Doctor Sleep Review - Good performances and top class technicalities make up for this 'light' versus 'dark' fantasy horror film!
Doctor Sleep, touted to be the sequel to ‘The Shining’ is a psychological fantasy based horror film directed by Mike Flanagan. Coming across as a good versus evil movie with a lot of complications with respect to the screenplay, the film explores a lot of dark sides that children may face due to psychic minds. Does this experimental venture grip film fans?
The movie starts off with Dan Torrance’s troubled childhood due to the dark forces and shifts to reality which sees him battle these demons for a long time now. Simultaneously, there is Kyleigh as Abra, a young girl with the ‘shining’ and similar powers such as Dan Torrance. To add to this, we are also shown the dark community lead by Rebecca Ferguson (Rose), the evil dementor who consumes children’s shine in order to increase her lifespan. The entire film is about these three tracks that intersect at various points.
As for the casting, Ewan McGreor as Dan pulls off a terrific performance just as the kid Abra played by Kyleigh Curran. Be it their combination scenes or their chemistry through their mind voices, this duo works perfectly. But the show stealer happens to be Rebecca as Rose, the evil woman who snatches away children’s happiness with her dark deeds. Emily as Snakebite Andi is also impressive and adds a good flavour. A good casting equation overall!

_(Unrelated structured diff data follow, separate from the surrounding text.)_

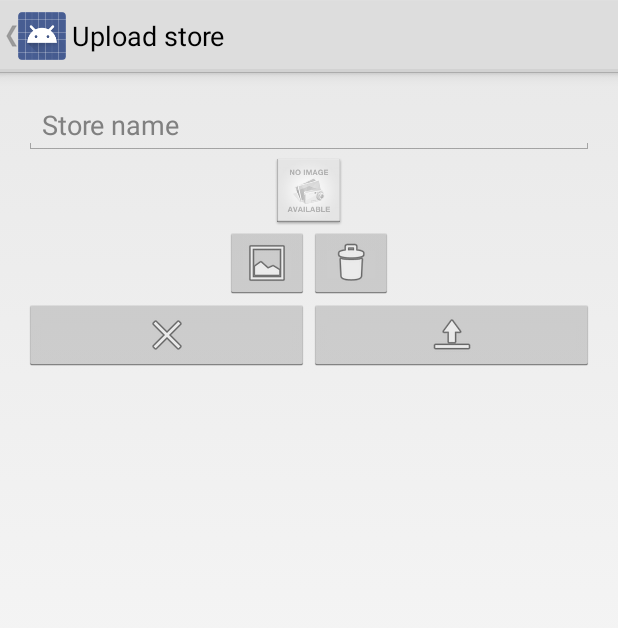
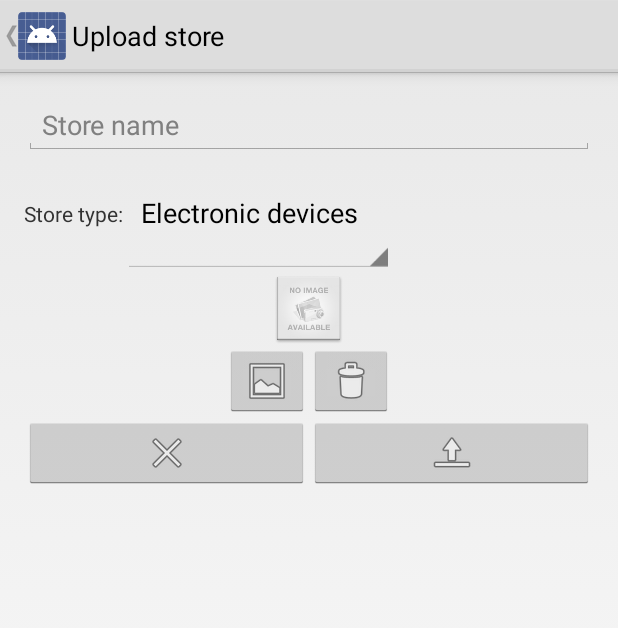
Before and after one commit to varsi94/AuctionApp, an Android app: the UploadStoreActivity screen opened directly, with no data from a screen before it, on a phone screen of 412 x 824 dp. Shown: the top 628 px of the screen. Run offline under Robolectric (Android 15) with nearby library versions, the phone set to English and light mode, and no system bars.

Commit message:
Store típusok

```diff
--- a/app/src/main/java/hu/bute/auctionapp/activities/UploadStoreActivity.java
+++ b/app/src/main/java/hu/bute/auctionapp/activities/UploadStoreActivity.java
@@ -9,14 +9,17 @@ import android.net.Uri;
 import android.os.Bundle;
 import android.provider.MediaStore;
 import android.view.View;
+import android.widget.ArrayAdapter;
 import android.widget.EditText;
 import android.widget.ImageButton;
 import android.widget.ImageView;
+import android.widget.Spinner;
 import android.widget.Toast;
 
 import hu.bute.auctionapp.AuctionApplication;
 import hu.bute.auctionapp.R;
 import hu.bute.auctionapp.data.StoreData;
+import hu.bute.auctionapp.data.StoreTypes;
 import hu.bute.auctionapp.parsewrapper.CloudHandler;
 
 public class UploadStoreActivity extends Activity {
@@ -25,6 +28,7 @@ public class UploadStoreActivity extends Activity {
     private ImageButton okBtn;
     private ImageButton cancelBtn;
     private ImageButton deleteImageBtn;
+    private Spinner storeTypeSpinner;
     private EditText storeNameET;
     private ImageView previewImage;
     private String pictureFileName;
@@ -89,7 +93,7 @@ public class UploadStoreActivity extends Activity {
 
         Toast.makeText(this, R.string.uploading, Toast.LENGTH_LONG).show();
         String storeName = storeNameET.getText().toString();
-        StoreData data = new StoreData(storeName, 0);
+        StoreData data = new StoreData(storeName, 0, "");
         data.setPictureFileName(pictureFileName);
         AuctionApplication app = (AuctionApplication) getApplication();
         app.cloud.saveStore(data, new CloudHandler.ResultCallback() {
@@ -121,6 +125,10 @@ public class UploadStoreActivity extends Activity {
 
         storeNameET = (EditText) findViewById(R.id.storeNameUploadET);
         previewImage = (ImageView) findViewById(R.id.imagePreview);
+        storeTypeSpinner = (Spinner) findViewById(R.id.storeTypeSpinner);
+        ArrayAdapter<String> adapter =
+                new ArrayAdapter<String>(this, android.R.layout.simple_dropdown_item_1line, StoreTypes.getValues());
+        storeTypeSpinner.setAdapter(adapter);
     }
 
     private void pickImage() {
--- a/app/src/main/java/hu/bute/auctionapp/adapters/StoresAdapter.java
+++ b/app/src/main/java/hu/bute/auctionapp/adapters/StoresAdapter.java
@@ -108,6 +108,7 @@ public class StoresAdapter extends BaseAdapter{
         public TextView storeNameTV;
         public ImageView pictureIV;
         public TextView clicksTV;
+        public TextView typeTV;
     }
 
     @Override
@@ -121,12 +122,14 @@ public class StoresAdapter extends BaseAdapter{
             holder.storeNameTV = (TextView) view.findViewById(R.id.storeNameET);
             holder.pictureIV = (ImageView) view.findViewById(R.id.iconPicImageView);
             holder.clicksTV = (TextView) view.findViewById(R.id.clicksTV);
+            holder.typeTV = (TextView) view.findViewById(R.id.typeTV);
             view.setTag(holder);
         } else {
             holder = (ViewHolder) view.getTag();
         }
         holder.storeNameTV.setText(data.getName());
         holder.clicksTV.setText(app.getString(R.string.viewsLabel) + data.getClicks());
+        holder.typeTV.setText(app.getString(R.string.typeLabel) + data.getType());
         if (data.getPictureFileName() == null) {
             holder.pictureIV.setImageResource(R.drawable.nophoto);
         } else {
--- /dev/null
+++ b/app/src/main/java/hu/bute/auctionapp/data/StoreTypes.java
@@ -0,0 +1,27 @@
+package hu.bute.auctionapp.data;
+
+/**
+ * Konstansok az áruház-típusokhoz.
+ * Created by Varsi on 2014.12.09..
+ */
+public class StoreTypes {
+    public static String ELECTRONIC_DEVICES = "Electronic devices";
+    public static String SUPERMARKET = "Supermarket";
+    public static String FASHION = "Fashion";
+    public static String SERVICES = "Services";
+    public static String OTHER = "Other";
+
+    public static boolean isValid(String value) {
+        String[] arr = new String[] {ELECTRONIC_DEVICES, SUPERMARKET, FASHION, SERVICES, OTHER};
+        for (String s : arr) {
+            if (s.equals(value)) {
+                return true;
+            }
+        }
+        return false;
+    }
+
+    public static String[] getValues() {
+        return new String[] {ELECTRONIC_DEVICES, SUPERMARKET, FASHION, SERVICES, OTHER};
+    }
+}
--- a/app/src/main/java/hu/bute/auctionapp/parsewrapper/ParseHandler.java
+++ b/app/src/main/java/hu/bute/auctionapp/parsewrapper/ParseHandler.java
@@ -40,6 +40,7 @@ public class ParseHandler implements CloudHandler {
     private static final String STORE_NAME = "name";
     private static final String STORE_LOGO_PICTRUE = "logo_pic";
     private static final String STORE_CLICKS = "clicks";
+    private static final String STORE_TYPE = "type";
     private static final String PRODUCT_CLASSNAME = "Products";
     private static final String PRODUCT_NAME = "name";
     private static final String PRODUCT_PRICE = "price";
@@ -70,7 +71,8 @@ public class ParseHandler implements CloudHandler {
     private void parseObjectToStore(ParseObject obj, boolean fileSave, final ResultCallback callback) {
         String name = obj.getString(STORE_NAME);
         int clicks = obj.getNumber(STORE_CLICKS).intValue();
-        final StoreData result = new StoreData(name, clicks);
+        String storeType = obj.getString(STORE_TYPE);
+        final StoreData result = new StoreData(name, clicks, storeType);
         result.setObjectId(obj.getObjectId());
 
         final ParseFile picture = obj.getParseFile(STORE_LOGO_PICTRUE);
--- a/app/src/main/res/layout/activity_upload_store.xml
+++ b/app/src/main/res/layout/activity_upload_store.xml
@@ -22,6 +22,20 @@
                     android:layout_height="wrap_content"
                     android:hint="@string/store_name"
                     android:id="@+id/storeNameUploadET"/>
+                <LinearLayout
+                    android:layout_width="match_parent"
+                    android:layout_height="wrap_content"
+                    android:orientation="horizontal">
+                    <TextView
+                        android:layout_width="wrap_content"
+                        android:layout_height="wrap_content"
+                        android:text="@string/store_type"
+                        android:layout_gravity="center"/>
+                    <Spinner
+                        android:layout_width="wrap_content"
+                        android:layout_height="wrap_content"
+                        android:id="@+id/storeTypeSpinner"/>
+                </LinearLayout>
 
                 <ImageView
                     android:layout_width="wrap_content"
--- a/app/src/main/res/layout/store_line.xml
+++ b/app/src/main/res/layout/store_line.xml
@@ -27,5 +27,11 @@
             android:id="@+id/clicksTV"
             android:layout_margin="@dimen/activity_vertical_margin"/>
 
+        <TextView
+            android:layout_width="match_parent"
+            android:layout_height="wrap_content"
+            android:id="@+id/typeTV"
+            android:layout_margin="16dp"/>
+
     </LinearLayout>
 </LinearLayout>
--- a/app/src/main/res/values/strings.xml
+++ b/app/src/main/res/values/strings.xml
@@ -46,6 +46,8 @@
     <string name="store_uploading_failed">Store uploading failed!</string>
     <string name="store_uploading_successful">Store uploading was successful!</string>
     <string name="uploading">Uploading...</string>
+    <string name="typeLabel">"Type: "</string>
+    <string name="store_type">Store type:</string>
 
 
 </resources>
--- a/app/src/main/res/values/styles.xml
+++ b/app/src/main/res/values/styles.xml
@@ -5,4 +5,10 @@
         <!-- Customize your theme here. -->
     </style>
 
+    <style name="spinnerDropDownItemStyle" parent="@android:style/Widget.DropDownItem.Spinner">
+        <item name="android:padding">5dp</item>
+        <item name="android:color">#000000</item>
+    </style>
+
+
 </resources>
```
Also changed, not shown: app/src/main/java/hu/bute/auctionapp/activities/UploadActivity.java (+3 -7 lines), app/src/main/java/hu/bute/auctionapp/adapters/StoresAdapterForSpinner.java (renamed from app/src/main/java/hu/bute/auctionapp/adapters/StoresAdapterForTV.java, +6 -5 lines), app/src/main/java/hu/bute/auctionapp/data/StoreData.java (+11 -1 lines), app/src/main/res/layout/store_line_spinner.xml (added, +11 -0 lines).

The film Doctor Sleep has various fantasy elements that one must understand and get used to in order to get a hold of the content. It is similar to slow poison that grows onto you and there is a particular pattern in which the film has been cut that might seem confusing for a few. In fact, every scene has an intercut to another parallel event happening either with the other characters or with the past of the same character. This, after a point might seem a little monotonous. The idea is relatively new and some of the scenes are gripping in this aspect.

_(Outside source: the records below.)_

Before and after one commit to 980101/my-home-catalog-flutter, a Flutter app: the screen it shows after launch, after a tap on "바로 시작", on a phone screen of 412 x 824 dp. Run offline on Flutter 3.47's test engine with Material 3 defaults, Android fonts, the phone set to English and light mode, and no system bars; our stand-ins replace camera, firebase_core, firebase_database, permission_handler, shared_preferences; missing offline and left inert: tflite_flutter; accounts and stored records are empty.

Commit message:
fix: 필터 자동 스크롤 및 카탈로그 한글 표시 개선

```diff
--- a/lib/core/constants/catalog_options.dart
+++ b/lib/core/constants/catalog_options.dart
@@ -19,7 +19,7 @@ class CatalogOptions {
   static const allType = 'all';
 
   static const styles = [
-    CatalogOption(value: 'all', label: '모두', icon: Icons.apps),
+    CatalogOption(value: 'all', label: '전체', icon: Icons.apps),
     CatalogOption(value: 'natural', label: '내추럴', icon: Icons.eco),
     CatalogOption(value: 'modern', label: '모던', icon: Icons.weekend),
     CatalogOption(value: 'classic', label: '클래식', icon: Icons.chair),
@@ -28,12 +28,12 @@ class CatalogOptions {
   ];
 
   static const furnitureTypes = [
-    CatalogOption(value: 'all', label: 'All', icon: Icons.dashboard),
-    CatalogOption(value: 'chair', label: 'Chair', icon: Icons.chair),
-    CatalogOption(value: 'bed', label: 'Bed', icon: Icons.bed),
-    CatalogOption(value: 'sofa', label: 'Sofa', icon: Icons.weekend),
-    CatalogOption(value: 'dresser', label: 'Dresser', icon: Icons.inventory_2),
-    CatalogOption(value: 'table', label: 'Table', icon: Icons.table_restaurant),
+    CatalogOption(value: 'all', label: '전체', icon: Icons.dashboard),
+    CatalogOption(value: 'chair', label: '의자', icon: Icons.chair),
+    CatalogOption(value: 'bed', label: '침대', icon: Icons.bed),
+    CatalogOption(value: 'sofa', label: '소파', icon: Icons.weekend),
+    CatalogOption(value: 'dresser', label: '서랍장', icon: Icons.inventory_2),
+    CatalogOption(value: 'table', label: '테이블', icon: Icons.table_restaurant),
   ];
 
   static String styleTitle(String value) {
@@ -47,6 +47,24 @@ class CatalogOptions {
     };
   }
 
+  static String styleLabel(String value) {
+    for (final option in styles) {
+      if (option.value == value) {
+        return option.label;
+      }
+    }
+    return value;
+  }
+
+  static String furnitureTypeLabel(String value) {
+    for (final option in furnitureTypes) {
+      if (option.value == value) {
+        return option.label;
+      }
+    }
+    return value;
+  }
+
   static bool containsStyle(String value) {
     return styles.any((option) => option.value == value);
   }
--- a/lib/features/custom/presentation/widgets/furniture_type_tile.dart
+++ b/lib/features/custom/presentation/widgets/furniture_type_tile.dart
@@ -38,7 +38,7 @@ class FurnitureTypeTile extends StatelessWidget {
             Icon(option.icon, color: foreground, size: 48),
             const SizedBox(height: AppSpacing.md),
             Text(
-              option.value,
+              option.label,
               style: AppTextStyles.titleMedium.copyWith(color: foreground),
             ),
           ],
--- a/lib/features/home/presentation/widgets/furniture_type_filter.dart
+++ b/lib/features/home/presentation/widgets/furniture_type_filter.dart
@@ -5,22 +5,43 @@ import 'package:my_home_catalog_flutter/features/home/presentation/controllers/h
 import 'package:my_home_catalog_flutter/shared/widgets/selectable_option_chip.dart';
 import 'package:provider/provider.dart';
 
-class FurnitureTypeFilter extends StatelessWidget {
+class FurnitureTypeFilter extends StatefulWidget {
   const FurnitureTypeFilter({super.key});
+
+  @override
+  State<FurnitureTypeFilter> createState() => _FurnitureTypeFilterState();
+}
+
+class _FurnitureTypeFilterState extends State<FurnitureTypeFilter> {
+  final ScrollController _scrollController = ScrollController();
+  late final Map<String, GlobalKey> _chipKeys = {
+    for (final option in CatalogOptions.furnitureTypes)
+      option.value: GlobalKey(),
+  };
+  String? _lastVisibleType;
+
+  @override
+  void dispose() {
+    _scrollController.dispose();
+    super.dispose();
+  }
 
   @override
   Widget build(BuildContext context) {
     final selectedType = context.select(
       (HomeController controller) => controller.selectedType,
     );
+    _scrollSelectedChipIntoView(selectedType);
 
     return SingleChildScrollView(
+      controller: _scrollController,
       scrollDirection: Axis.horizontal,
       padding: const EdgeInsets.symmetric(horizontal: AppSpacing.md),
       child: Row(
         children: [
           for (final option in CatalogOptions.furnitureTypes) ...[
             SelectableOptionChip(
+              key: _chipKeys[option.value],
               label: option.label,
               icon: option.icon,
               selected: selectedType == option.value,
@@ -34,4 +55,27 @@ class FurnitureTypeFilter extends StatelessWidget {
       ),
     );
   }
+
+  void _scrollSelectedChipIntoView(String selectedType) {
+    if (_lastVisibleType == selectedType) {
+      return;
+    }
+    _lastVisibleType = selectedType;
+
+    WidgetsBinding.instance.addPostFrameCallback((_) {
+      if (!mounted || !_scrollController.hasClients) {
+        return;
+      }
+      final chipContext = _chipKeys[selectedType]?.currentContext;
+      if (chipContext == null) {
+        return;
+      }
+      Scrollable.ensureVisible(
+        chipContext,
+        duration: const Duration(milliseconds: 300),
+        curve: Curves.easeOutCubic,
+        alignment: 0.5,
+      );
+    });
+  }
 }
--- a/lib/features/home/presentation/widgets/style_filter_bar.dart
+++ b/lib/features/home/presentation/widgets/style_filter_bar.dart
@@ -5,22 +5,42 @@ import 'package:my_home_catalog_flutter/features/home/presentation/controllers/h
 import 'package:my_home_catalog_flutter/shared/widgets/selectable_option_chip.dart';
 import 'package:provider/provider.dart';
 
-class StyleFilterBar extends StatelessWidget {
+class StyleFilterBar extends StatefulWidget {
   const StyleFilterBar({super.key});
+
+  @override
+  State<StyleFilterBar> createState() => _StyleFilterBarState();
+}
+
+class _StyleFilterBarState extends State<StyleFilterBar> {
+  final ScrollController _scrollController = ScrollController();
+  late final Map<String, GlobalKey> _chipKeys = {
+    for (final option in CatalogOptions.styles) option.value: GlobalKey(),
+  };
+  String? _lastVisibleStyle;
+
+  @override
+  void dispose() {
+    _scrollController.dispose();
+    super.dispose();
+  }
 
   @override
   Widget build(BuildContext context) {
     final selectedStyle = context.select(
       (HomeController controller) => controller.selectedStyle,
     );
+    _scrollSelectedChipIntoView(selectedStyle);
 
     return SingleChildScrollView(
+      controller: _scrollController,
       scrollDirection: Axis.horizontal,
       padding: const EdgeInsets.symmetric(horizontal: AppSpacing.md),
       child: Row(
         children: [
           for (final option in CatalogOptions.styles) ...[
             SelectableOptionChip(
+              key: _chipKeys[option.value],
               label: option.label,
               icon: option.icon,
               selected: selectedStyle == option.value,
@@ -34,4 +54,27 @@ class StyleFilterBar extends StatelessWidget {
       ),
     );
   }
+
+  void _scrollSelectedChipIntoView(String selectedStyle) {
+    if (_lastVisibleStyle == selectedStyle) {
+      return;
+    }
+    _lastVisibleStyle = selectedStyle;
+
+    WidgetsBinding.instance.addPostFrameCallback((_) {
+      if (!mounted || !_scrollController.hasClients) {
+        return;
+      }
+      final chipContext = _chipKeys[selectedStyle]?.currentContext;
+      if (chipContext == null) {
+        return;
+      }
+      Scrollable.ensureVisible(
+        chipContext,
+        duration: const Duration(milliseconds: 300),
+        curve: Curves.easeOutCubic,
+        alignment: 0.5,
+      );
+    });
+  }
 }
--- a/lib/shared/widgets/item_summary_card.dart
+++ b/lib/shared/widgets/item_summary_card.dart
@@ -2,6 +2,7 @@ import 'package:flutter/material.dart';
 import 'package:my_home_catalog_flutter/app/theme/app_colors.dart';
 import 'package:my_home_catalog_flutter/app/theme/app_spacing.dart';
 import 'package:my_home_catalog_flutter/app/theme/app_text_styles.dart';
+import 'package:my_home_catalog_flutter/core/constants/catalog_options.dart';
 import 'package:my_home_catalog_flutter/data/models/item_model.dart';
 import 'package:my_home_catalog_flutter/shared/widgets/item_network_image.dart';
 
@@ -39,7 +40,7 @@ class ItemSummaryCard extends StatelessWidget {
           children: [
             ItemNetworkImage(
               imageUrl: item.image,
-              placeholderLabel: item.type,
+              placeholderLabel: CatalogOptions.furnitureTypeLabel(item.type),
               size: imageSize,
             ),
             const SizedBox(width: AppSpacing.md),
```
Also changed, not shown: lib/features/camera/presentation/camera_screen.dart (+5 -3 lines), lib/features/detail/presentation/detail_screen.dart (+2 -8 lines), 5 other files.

The mention worthy sequences of the picture would include the baseball match played by the young boy and a couple of scenes that eventually turn up after this game. The crux of the movie is based on this portion and this has been shouldered quite impressively by the makers. Another lovely sequence is the build up to how the characters meet and the shootout that has a nice emotional twist towards the end. One might think the last few minutes were a bit draggy and that Dan’s conversation with his dad could have been a lot shorter, In fact, we know exactly what would happen in the climax almost before the pre-climax block and this part could have had a tad bit more suspense.

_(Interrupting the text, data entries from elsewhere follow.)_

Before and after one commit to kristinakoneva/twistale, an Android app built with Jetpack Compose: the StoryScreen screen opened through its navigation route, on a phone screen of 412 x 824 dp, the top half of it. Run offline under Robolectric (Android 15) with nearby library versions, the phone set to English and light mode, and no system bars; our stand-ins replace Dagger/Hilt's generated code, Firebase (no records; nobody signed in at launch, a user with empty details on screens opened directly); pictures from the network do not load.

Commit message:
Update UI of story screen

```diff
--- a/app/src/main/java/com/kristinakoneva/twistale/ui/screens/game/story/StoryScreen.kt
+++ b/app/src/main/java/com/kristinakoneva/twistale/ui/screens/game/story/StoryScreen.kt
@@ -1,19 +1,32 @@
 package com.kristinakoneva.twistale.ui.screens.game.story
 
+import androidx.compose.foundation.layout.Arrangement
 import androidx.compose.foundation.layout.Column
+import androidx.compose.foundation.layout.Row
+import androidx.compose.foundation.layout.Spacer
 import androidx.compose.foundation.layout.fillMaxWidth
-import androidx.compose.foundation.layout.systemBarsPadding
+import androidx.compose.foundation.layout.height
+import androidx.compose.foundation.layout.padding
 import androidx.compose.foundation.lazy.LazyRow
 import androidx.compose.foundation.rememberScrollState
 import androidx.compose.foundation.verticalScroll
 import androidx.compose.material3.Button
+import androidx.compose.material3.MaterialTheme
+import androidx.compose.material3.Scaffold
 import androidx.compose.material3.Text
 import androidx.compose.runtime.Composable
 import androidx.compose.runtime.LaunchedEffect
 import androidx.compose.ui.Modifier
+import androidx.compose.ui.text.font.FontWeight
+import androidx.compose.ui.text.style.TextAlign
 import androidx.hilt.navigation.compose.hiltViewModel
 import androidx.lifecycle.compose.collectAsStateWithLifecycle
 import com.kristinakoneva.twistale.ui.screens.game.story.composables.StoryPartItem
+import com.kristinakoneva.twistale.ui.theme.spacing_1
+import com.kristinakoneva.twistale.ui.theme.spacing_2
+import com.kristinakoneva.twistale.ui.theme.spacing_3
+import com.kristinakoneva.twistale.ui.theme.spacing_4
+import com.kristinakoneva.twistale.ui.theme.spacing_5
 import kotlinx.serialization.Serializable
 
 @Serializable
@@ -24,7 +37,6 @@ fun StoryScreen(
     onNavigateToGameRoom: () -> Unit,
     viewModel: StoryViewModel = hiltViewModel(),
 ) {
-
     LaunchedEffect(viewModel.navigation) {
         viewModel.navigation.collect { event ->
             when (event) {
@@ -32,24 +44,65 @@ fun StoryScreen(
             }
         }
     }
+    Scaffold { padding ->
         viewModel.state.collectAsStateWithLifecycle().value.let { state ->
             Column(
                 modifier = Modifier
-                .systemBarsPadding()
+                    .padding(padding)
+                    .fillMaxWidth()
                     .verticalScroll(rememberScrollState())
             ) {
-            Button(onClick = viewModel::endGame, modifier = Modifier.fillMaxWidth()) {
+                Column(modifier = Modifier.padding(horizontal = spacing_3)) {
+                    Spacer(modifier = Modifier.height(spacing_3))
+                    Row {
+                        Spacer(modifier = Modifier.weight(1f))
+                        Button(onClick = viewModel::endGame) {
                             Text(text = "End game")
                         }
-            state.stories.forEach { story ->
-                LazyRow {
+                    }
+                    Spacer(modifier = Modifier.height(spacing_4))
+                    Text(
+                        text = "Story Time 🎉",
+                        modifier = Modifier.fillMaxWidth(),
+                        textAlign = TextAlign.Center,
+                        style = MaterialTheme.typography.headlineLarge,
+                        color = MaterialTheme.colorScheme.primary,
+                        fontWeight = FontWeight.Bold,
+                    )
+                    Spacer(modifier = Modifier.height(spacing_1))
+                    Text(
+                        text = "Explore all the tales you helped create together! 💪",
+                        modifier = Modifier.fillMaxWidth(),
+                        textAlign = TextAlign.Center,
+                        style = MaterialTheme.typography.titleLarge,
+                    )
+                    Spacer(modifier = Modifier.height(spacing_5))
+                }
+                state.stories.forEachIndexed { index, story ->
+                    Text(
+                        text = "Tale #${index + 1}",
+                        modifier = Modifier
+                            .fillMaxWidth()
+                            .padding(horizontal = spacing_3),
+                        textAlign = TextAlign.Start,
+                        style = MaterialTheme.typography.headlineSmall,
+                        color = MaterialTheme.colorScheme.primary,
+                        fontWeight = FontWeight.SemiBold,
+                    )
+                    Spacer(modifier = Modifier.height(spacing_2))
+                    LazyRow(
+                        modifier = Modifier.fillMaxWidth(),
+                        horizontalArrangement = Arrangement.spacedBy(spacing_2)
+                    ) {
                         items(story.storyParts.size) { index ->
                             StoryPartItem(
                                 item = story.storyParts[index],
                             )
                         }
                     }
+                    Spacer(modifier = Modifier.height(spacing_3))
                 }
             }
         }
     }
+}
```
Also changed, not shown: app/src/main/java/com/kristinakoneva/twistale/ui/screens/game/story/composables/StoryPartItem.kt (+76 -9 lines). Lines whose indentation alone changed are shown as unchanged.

Technically, Doctor Sleep is a brilliant piece of art as the visuals are a steal. Cinematography by Michael Fimognari is the biggest backbone as most scenes depend on the visual and performance. It seems so apt that a fantasy world was created for the negative characters and where they dwell. The edit work by Mike sure is challenging as there are numerous tracks to fill in between this run-time and he does a decent job. Music too adds value and Doctor Sleep seems abundant when it comes to its technical brilliance. If for a slightly crisper end and a less complicated proceeding right from the beginning, this could have well been a fantastic film overall.
Nevertheless, director Mike Flanagan does fair justice with Doctor Sleep and if you are an audience who is able to accept these psychic fantasy elements and dissolve in them, you would definitely enjoy multiple moments in the movie. Though there are not too many high points as such, the engagement is still there and there is a good level of suspense held together for a larger portion of Doctor Sleep.
Bottom-line: A well layered psychological fantasy, that is fairly intriguing!